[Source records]
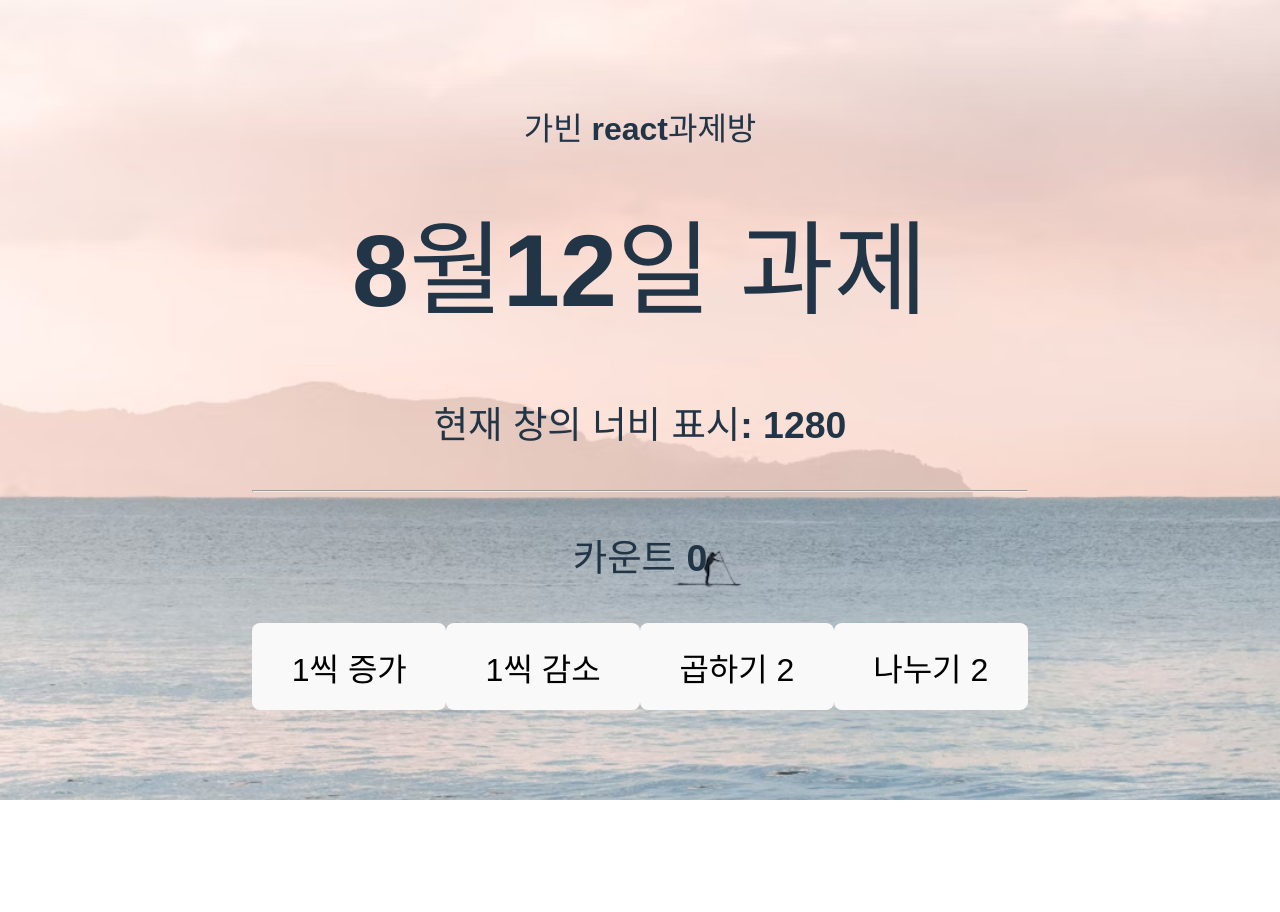
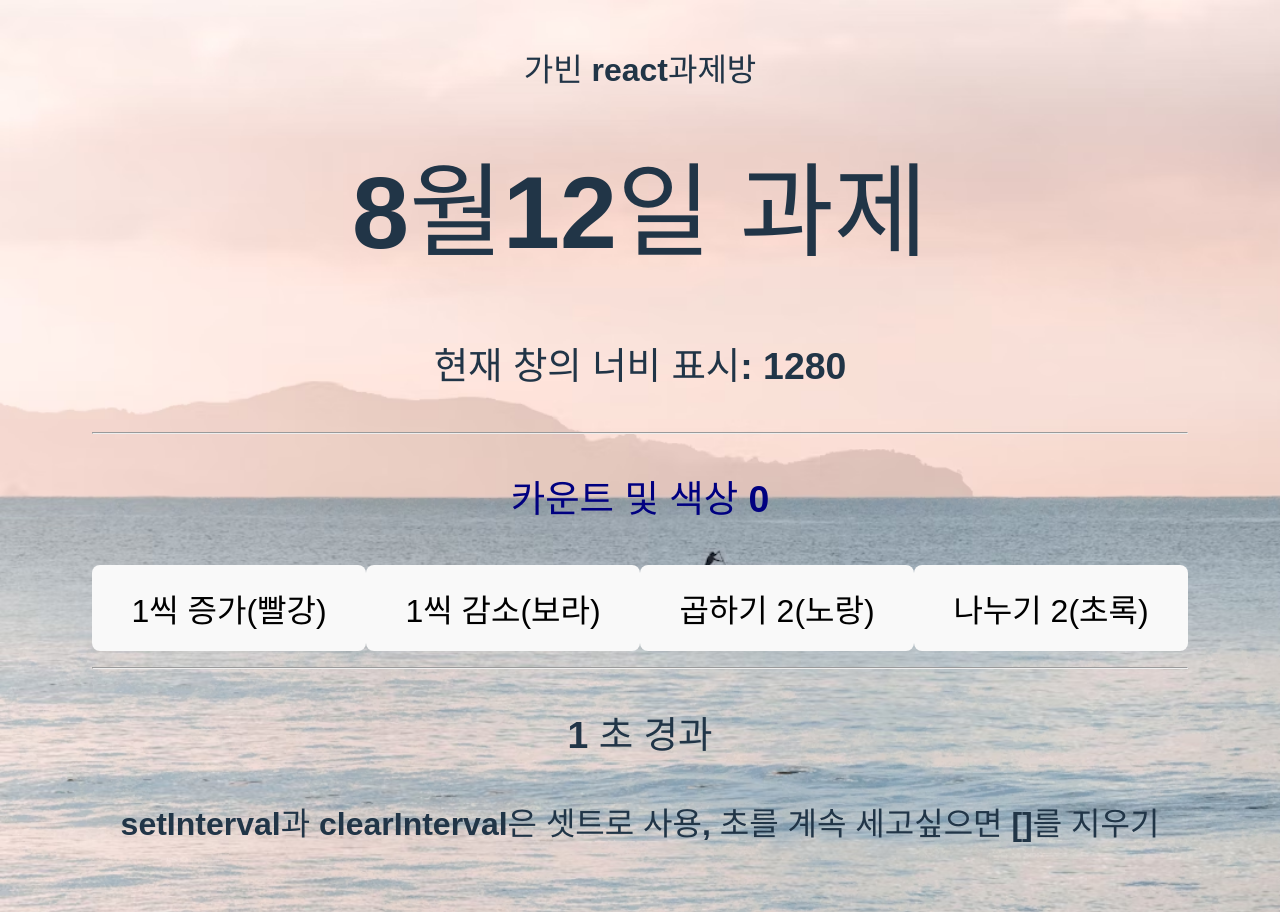
Before and after one commit to gdbin1/react-site, a React (Vite) app: page /react-site/work1 in a window 1280 px wide. Before the commit the page ends 800 px from the top, so only its background shows below. Built offline with nearby package versions, Linux system fonts and the light colour scheme; a web font is replaced by a local one.

Commit message:
add color+count

```diff
--- a/src/compo/Work1.jsx
+++ b/src/compo/Work1.jsx
@@ -6,6 +6,8 @@ const Work1 = () => {
     const [width, setWidth] = useState(window.innerWidth)
     // --------------------
     const[count,setCount] = useState(0)
+    // ----------------------------
+    const[second, setSecond]= useState(0)
 
     useEffect(() => {
         const WResize = () => setWidth(window.innerWidth)
@@ -19,16 +21,29 @@ const Work1 = () => {
     }
     )
     // ---------------
+    useEffect(() => {
+        const timer = setInterval(() => {
+            setSecond(second + 1);
+        }, 1000);
+
+        return() => {
+            clearInterval(timer)
+        }
+    }, [])
+    const[color, setColor] = useState("navy")
     return (
         <div className='gaegu-korean'>
             <h1>8월12일 과제</h1>
             <h3>현재 창의 너비 표시: {width}</h3>
             <hr />
-            <h3>카운트 {count}</h3>
-            <button onClick={() => setCount(count + 1)} >1씩 증가</button>
-            <button onClick={() => setCount(count -1)}>1씩 감소</button>
-            <button onClick={() => setCount(count * 2)}>곱하기 2</button>
-            <button onClick={() => setCount(count / 2)}>나누기 2</button>
+            <h3 style={{color}}>카운트 및 색상 {count}</h3>
+            <button onClick={() => {setCount(count + 1); setColor("red");}} >1씩 증가(빨강)</button>
+            <button onClick={() => {setCount(count -1); setColor("purple");}}>1씩 감소(보라)</button>
+            <button onClick={() => {setCount(count * 2); setColor("yellow");}}>곱하기 2(노랑)</button>
+            <button onClick={() => {setCount(count / 2); setColor("lightgreen");}}>나누기 2(초록)</button>
+            <hr />
+            <h3>{second} 초 경과 </h3>
+            <p>setInterval과 clearInterval은 셋트로 사용, 초를 계속 세고싶으면 []를 지우기</p>
         </div>
     );
 };
```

- **EXERCISE PROMPT**: Locate the word "setCount" in the entries, and copy every line where it is found.

- **SOLUTION FOR THIS EXERCISE**:
     const[count,setCount] = useState(0)
-            <button onClick={() => setCount(count + 1)} >1씩 증가</button>
-            <button onClick={() => setCount(count -1)}>1씩 감소</button>
-            <button onClick={() => setCount(count * 2)}>곱하기 2</button>
-            <button onClick={() => setCount(count / 2)}>나누기 2</button>
+            <button onClick={() => {setCount(count + 1); setColor("red");}} >1씩 증가(빨강)</button>
+            <button onClick={() => {setCount(count -1); setColor("purple");}}>1씩 감소(보라)</button>
+            <button onClick={() => {setCount(count * 2); setColor("yellow");}}>곱하기 2(노랑)</button>
+            <button onClick={() => {setCount(count / 2); setColor("lightgreen");}}>나누기 2(초록)</button>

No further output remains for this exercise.